Everything Old, is New Again

By Tom Sullivan

Everything Old, is New Again

So…stating the obvious…in the last couple of weeks…people have been freaking out over the Facebook and Cambridge Analytica hullabaloo. But I’m curious…why the sudden collective outrage?

Data mining is not new

It’s as old as the hills and arguably a key pillar of the information revolution. The big platforms make their money from advertising. If it’s free, you’re not the customer; you’re the product. Every browser you open…every app you use; your data is collected, to serve you the next ad or the next piece of content. Your data is being traded daily and every time you use Facebook, Instagram, Twitter, Google, YouTube, LinkedIn, et cetera, your data is captured. This is not new, and it’s been happening since the internet started serving ads. And even before that, lists of addresses have been traded since the first mail order catalogue company started in 1872, and direct marketing as we should call this was founded by Lester Wunderman in 1958.

I wonder…how psyched is Google about this? Seems that whilst everyone is focusing on Zuck in Congress, today…no one is talking about Google having WAY more info on you. This article claims ten times the amount.

Some people will say, “I get that my data is mined, and I guess I don’t really mind, if it means that the ads being ‘fed’ to me are relevant to my interests. I also get that corporations want to (and do) use that data to sell me more Cocoa Puffs, Haagen Dazs, and cars. It is a commercial world after all. BUT…when the information is being sold to third parties specifically to subvert the democratic process, to slander a political candidate, to promote Brexit, then that is just plain wrong.”

Political subversion is not new

Well…to say the democratic system is being subverted might be a bit much, or at least might be a case of selective outrage. That, too, has been happening for decades. For example, newspaper media has forever driven public opinion in political campaigns. And foreign policy has played its part in influencing voters in other country’s elections quite deliberately, not to mention the blatant biases that clearly exist in much of the fourth estate.

A tie to subliminal advertising

In a way, this latest kerfuffle reminds me of subliminal advertising.
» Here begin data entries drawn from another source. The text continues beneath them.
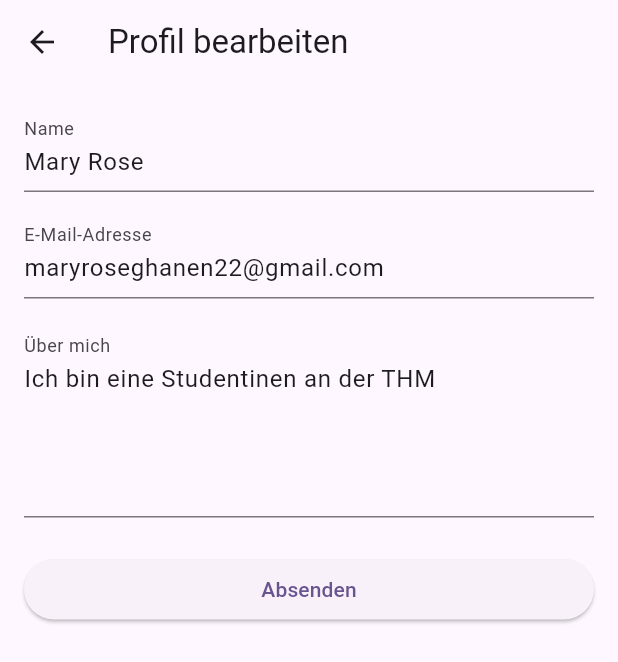
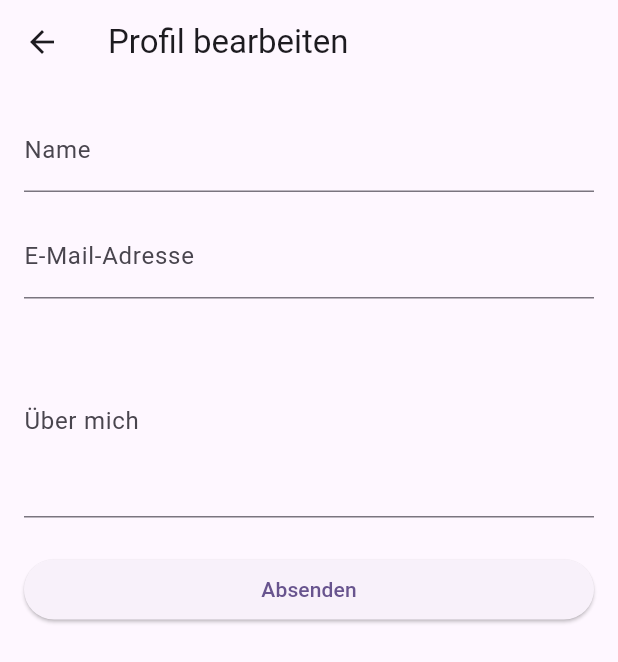
Before and after one commit to maryrosegh/portfolio_5596575, a Flutter app: the ProfileFormPage screen opened directly, on a phone screen of 412 x 824 dp. Shown: the top 662 px of the screen. Run offline on Flutter 3.47's test engine with Material 3 defaults, Android fonts, the light colour scheme and no system bars.

Commit message:
remove default text

```diff
--- a/lib/pages/profile_form_page.dart
+++ b/lib/pages/profile_form_page.dart
@@ -10,9 +10,9 @@ class ProfileFormPage extends StatefulWidget {
 class _ProfileFormPageState extends State<ProfileFormPage> {
   final _formKey = GlobalKey<FormState>();
 
-  final TextEditingController _nameController = TextEditingController(text: "Mary Rose");
-  final TextEditingController _emailController = TextEditingController(text: "maryroseghanen22@gmail.com");
-  final TextEditingController _aboutController = TextEditingController(text: "Ich bin eine Studentinen an der THM");
+  final TextEditingController _nameController = TextEditingController(text: "");
+  final TextEditingController _emailController = TextEditingController(text: "");
+  final TextEditingController _aboutController = TextEditingController(text: "");
 
   void _submitForm() {
     if (_formKey.currentState!.validate()) {
```
Also changed, not shown: pubspec.lock.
There was a time it was new. Then the public got wary. Then it was frowned upon. Loads of fun stuff on the rise and fall of subliminal messaging.

So, I wonder, will “data scraping” go the way of sexy hidden images in a Coca-Cola ad? Subliminal advertising was banned ages ago. What was the actual basis of the ban for subliminal advertising? Was it banned when it became too effective and freedom of choice was actually subverted by methods that were too subtle and sophisticated for an ordinary person to overcome? Do subliminal messages remove the ability to choose or critically evaluate a product because the ordinary person simply isn’t aware that they are being targeted by advertising, not being presented with facts to evaluate?

Where is the line drawn for advertising?

I’d say the line for advertising really is where advertising reaches a degree of effectiveness that removes the ability for the audience to effectively evaluate alternatives, thereby predisposing them towards a product. The Cambridge Analytica approach seems to pass this line. The added wrinkle is that this isn’t just any product… it’s a political idea, a party or candidate. Just because blunter ways of targeting / tailoring messages have been used in the past, it does not automatically justify far more aggressive, subtle, sophisticated methods. Especially methods so effective as to remove the ability to assess / determine alternative futures of entire nations.

Data’s impact on creativity

At the end of the day…we the people are the product, but as an industry we are the problem too. As data seems to have driven clients to care less and less about creativity, but more and more about clicks…we have been forced to make “data” central to our working, often at the expense of creativity.

McKinsey just published a piece about how tech is affecting, or could affect, creativity. For anyone producing content (all of us), the apprehensions might be outweighed by the opportunities it could provide. How can we begin to use, think about, lead our clients in discussing the potential?

A sad reality is…far too many clients have become risk-averse. Data killed the creative star…and…has ironically raised advertising and marketing to a new low. Here’s a little ditty I wrote about breakthrough creative, a few weeks ago.

Regardless…the outrage continues. I wonder how much of it is about the outcomes, as opposed to the means by which it was achieved. I think the politics of this being related to Trump has greatly driven the outrage. The principal of data use is certainly not new. Doth we protest too much? It’s certainly been fodder for the media. The rise of insincere editorials and sanctimonious op-ed pieces, rife with virtue signaling are becoming a bit too much.

Am I the only one who keeps thinking about Apple’s “1984” spot? Do we need to be saved from actual Big Brother? Are we officially in the dystopian future?


Tom Sullivan
Tom Sullivan

Tom Sullivan

Chief Executive Officer